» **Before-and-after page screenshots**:
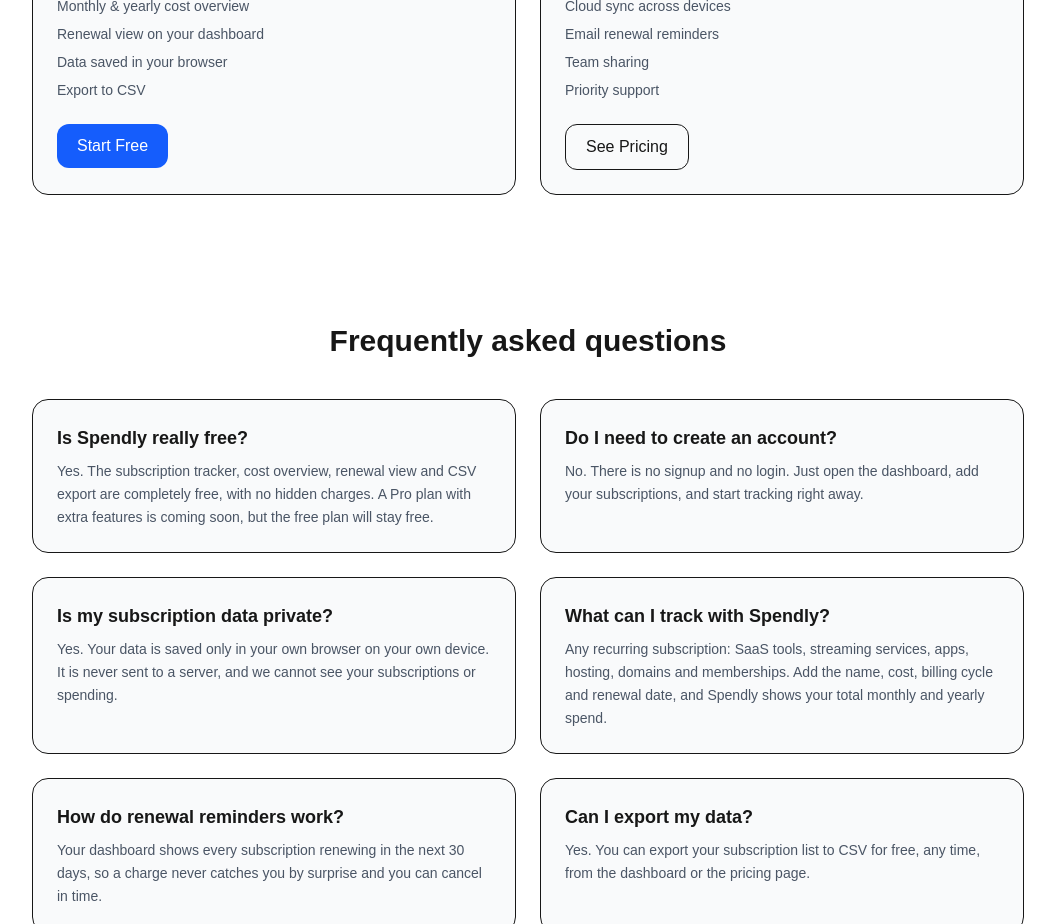
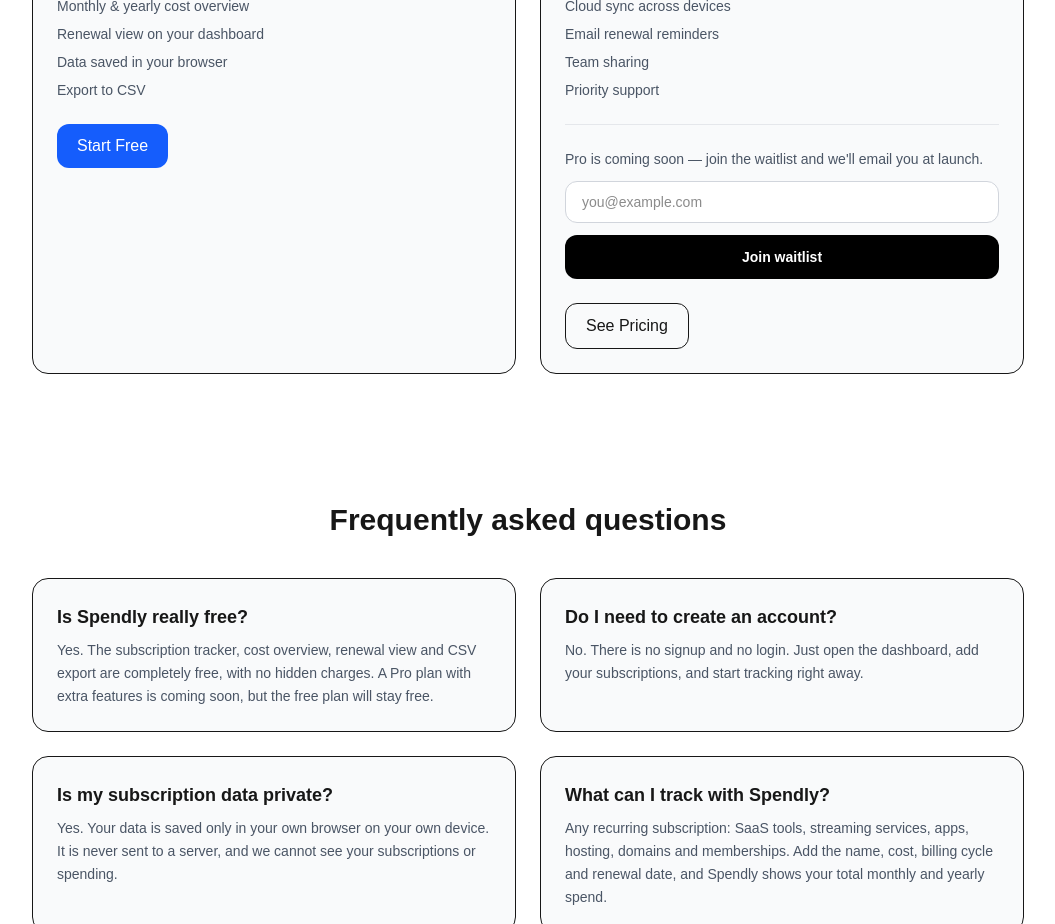
Before and after one commit to sbrstone786-cloud/spendly, a Next.js app: page / in a window 1280 px wide. Shown: the part 3760-4684 px from the top of the page, without its empty margins (112-1167 px from the left). Built offline with nearby package versions, Linux system fonts and the light colour scheme.

Commit message:
add Pro waitlist form to homepage pricing card

```diff
--- /dev/null
+++ b/app/components/ProWaitlistForm.tsx
@@ -0,0 +1,57 @@
+"use client";
+
+import { useState, type FormEvent } from "react";
+
+export default function ProWaitlistForm() {
+  const [waitlistEmail, setWaitlistEmail] = useState("");
+  const [waitlistStatus, setWaitlistStatus] = useState<"idle" | "submitting" | "success" | "error">("idle");
+
+  const handleWaitlistSubmit = async (e: FormEvent<HTMLFormElement>) => {
+    e.preventDefault();
+    setWaitlistStatus("submitting");
+    try {
+      const res = await fetch("https://formsubmit.co/ajax/spendlytool@gmail.com", {
+        method: "POST",
+        headers: { "Content-Type": "application/json", Accept: "application/json" },
+        body: JSON.stringify({
+          email: waitlistEmail,
+          _subject: "New Spendly Pro waitlist signup",
+          _template: "table",
+        }),
+      });
+      if (!res.ok) throw new Error("Waitlist signup failed");
+      setWaitlistStatus("success");
+    } catch {
+      setWaitlistStatus("error");
+    }
+  };
+
+  return (
+    <form onSubmit={handleWaitlistSubmit} className="mt-6 border-t border-gray-200 pt-6">
+      <p className="text-sm text-gray-600">Pro is coming soon — join the waitlist and we'll email you at launch.</p>
+      <label htmlFor="pro-waitlist-email" className="sr-only">Email address</label>
+      <input
+        id="pro-waitlist-email"
+        type="email"
+        required
+        value={waitlistEmail}
+        onChange={(e) => setWaitlistEmail(e.target.value)}
+        placeholder="you@example.com"
+        className="mt-3 w-full rounded-xl border border-gray-300 bg-white px-4 py-2.5 text-sm focus:border-black focus:outline-none"
+      />
+      <button
+        type="submit"
+        disabled={waitlistStatus === "submitting" || waitlistStatus === "success"}
+        className="mt-3 w-full rounded-xl bg-black py-3 text-sm font-semibold text-white transition hover:bg-gray-800 disabled:opacity-50"
+      >
+        {waitlistStatus === "submitting" ? "Joining..." : "Join waitlist"}
+      </button>
+      {waitlistStatus === "success" && (
+        <p role="status" className="mt-3 text-sm font-medium text-green-700">You're on the list — we'll email you when Pro launches.</p>
+      )}
+      {waitlistStatus === "error" && (
+        <p role="status" className="mt-3 text-sm font-medium text-red-600">Something went wrong — please try again.</p>
+      )}
+    </form>
+  );
+}
--- a/app/page.tsx
+++ b/app/page.tsx
@@ -1,5 +1,6 @@
 import Link from "next/link";
 import { Wallet, BarChart3, Bell, PiggyBank, ArrowRight } from "lucide-react";
+import ProWaitlistForm from "./components/ProWaitlistForm";
 
 export default function Home() {
   return (
@@ -262,8 +263,9 @@ export default function Home() {
         <li>Team sharing</li>
         <li>Priority support</li>
       </ul>
+      <ProWaitlistForm />
       <Link
-        href="/pricing"
+      href="/pricing"
         className="mt-6 inline-block border px-5 py-2.5 rounded-xl font-medium"
       >
         See Pricing
```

» **Problem statement**:
What is needed here is an exact copy of all the entries, without the pictures.

» **Response box**:
Before and after one commit to sbrstone786-cloud/spendly, a Next.js app: page / in a window 1280 px wide. Shown: the part 3760-4684 px from the top of the page, without its empty margins (112-1167 px from the left). Built offline with nearby package versions, Linux system fonts and the light colour scheme.

Commit message:
add Pro waitlist form to homepage pricing card

```diff
--- /dev/null
+++ b/app/components/ProWaitlistForm.tsx
@@ -0,0 +1,57 @@
+"use client";
+
+import { useState, type FormEvent } from "react";
+
+export default function ProWaitlistForm() {
+  const [waitlistEmail, setWaitlistEmail] = useState("");
+  const [waitlistStatus, setWaitlistStatus] = useState<"idle" | "submitting" | "success" | "error">("idle");
+
+  const handleWaitlistSubmit = async (e: FormEvent<HTMLFormElement>) => {
+    e.preventDefault();
+    setWaitlistStatus("submitting");
+    try {
+      const res = await fetch("https://formsubmit.co/ajax/spendlytool@gmail.com", {
+        method: "POST",
+        headers: { "Content-Type": "application/json", Accept: "application/json" },
+        body: JSON.stringify({
+          email: waitlistEmail,
+          _subject: "New Spendly Pro waitlist signup",
+          _template: "table",
+        }),
+      });
+      if (!res.ok) throw new Error("Waitlist signup failed");
+      setWaitlistStatus("success");
+    } catch {
+      setWaitlistStatus("error");
+    }
+  };
+
+  return (
+    <form onSubmit={handleWaitlistSubmit} className="mt-6 border-t border-gray-200 pt-6">
+      <p className="text-sm text-gray-600">Pro is coming soon — join the waitlist and we'll email you at launch.</p>
+      <label htmlFor="pro-waitlist-email" className="sr-only">Email address</label>
+      <input
+        id="pro-waitlist-email"
+        type="email"
+        required
+        value={waitlistEmail}
+        onChange={(e) => setWaitlistEmail(e.target.value)}
+        placeholder="you@example.com"
+        className="mt-3 w-full rounded-xl border border-gray-300 bg-white px-4 py-2.5 text-sm focus:border-black focus:outline-none"
+      />
+      <button
+        type="submit"
+        disabled={waitlistStatus === "submitting" || waitlistStatus === "success"}
+        className="mt-3 w-full rounded-xl bg-black py-3 text-sm font-semibold text-white transition hover:bg-gray-800 disabled:opacity-50"
+      >
+        {waitlistStatus === "submitting" ? "Joining..." : "Join waitlist"}
+      </button>
+      {waitlistStatus === "success" && (
+        <p role="status" className="mt-3 text-sm font-medium text-green-700">You're on the list — we'll email you when Pro launches.</p>
+      )}
+      {waitlistStatus === "error" && (
+        <p role="status" className="mt-3 text-sm font-medium text-red-600">Something went wrong — please try again.</p>
+      )}
+    </form>
+  );
+}
--- a/app/page.tsx
+++ b/app/page.tsx
@@ -1,5 +1,6 @@
 import Link from "next/link";
 import { Wallet, BarChart3, Bell, PiggyBank, ArrowRight } from "lucide-react";
+import ProWaitlistForm from "./components/ProWaitlistForm";
 
 export default function Home() {
   return (
@@ -262,8 +263,9 @@ export default function Home() {
         <li>Team sharing</li>
         <li>Priority support</li>
       </ul>
+      <ProWaitlistForm />
       <Link
-        href="/pricing"
+      href="/pricing"
         className="mt-6 inline-block border px-5 py-2.5 rounded-xl font-medium"
       >
         See Pricing
```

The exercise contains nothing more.